*What the task requires*
Which of the lines in the records below hold the string "dart"? Copy every one of them.

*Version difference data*

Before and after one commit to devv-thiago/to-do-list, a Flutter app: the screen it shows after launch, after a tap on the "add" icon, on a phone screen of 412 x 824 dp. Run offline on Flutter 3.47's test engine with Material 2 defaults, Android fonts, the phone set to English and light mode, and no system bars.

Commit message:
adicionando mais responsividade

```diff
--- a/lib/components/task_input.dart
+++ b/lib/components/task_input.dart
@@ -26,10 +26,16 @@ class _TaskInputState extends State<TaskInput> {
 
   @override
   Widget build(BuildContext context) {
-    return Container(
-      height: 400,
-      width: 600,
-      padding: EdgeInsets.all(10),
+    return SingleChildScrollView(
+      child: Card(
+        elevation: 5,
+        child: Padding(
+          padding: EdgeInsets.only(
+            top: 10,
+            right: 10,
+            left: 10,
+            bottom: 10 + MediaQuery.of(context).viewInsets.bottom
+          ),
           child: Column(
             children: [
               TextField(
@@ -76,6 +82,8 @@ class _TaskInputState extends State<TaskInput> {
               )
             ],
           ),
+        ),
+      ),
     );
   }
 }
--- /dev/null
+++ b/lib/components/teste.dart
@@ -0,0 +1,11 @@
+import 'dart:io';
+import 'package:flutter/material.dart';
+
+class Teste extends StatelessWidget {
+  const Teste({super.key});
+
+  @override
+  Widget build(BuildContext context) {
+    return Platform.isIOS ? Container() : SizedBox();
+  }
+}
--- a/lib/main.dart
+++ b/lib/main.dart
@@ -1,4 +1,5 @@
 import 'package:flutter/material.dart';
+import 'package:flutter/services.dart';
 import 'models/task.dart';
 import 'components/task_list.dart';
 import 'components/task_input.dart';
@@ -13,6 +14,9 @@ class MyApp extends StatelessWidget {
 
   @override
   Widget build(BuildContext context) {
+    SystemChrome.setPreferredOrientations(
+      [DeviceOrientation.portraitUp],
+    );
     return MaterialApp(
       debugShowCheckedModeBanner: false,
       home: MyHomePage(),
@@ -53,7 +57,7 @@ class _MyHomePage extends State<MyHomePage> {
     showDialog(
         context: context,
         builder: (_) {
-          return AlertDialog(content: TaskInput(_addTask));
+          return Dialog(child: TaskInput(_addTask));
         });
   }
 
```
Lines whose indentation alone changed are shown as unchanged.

*Solution for this exercise*
--- a/lib/components/task_input.dart
+++ b/lib/components/task_input.dart
+++ b/lib/components/teste.dart
+import 'dart:io';
+import 'package:flutter/material.dart';
--- a/lib/main.dart
+++ b/lib/main.dart
 import 'package:flutter/material.dart';
+import 'package:flutter/services.dart';
 import 'models/task.dart';
 import 'components/task_list.dart';
 import 'components/task_input.dart';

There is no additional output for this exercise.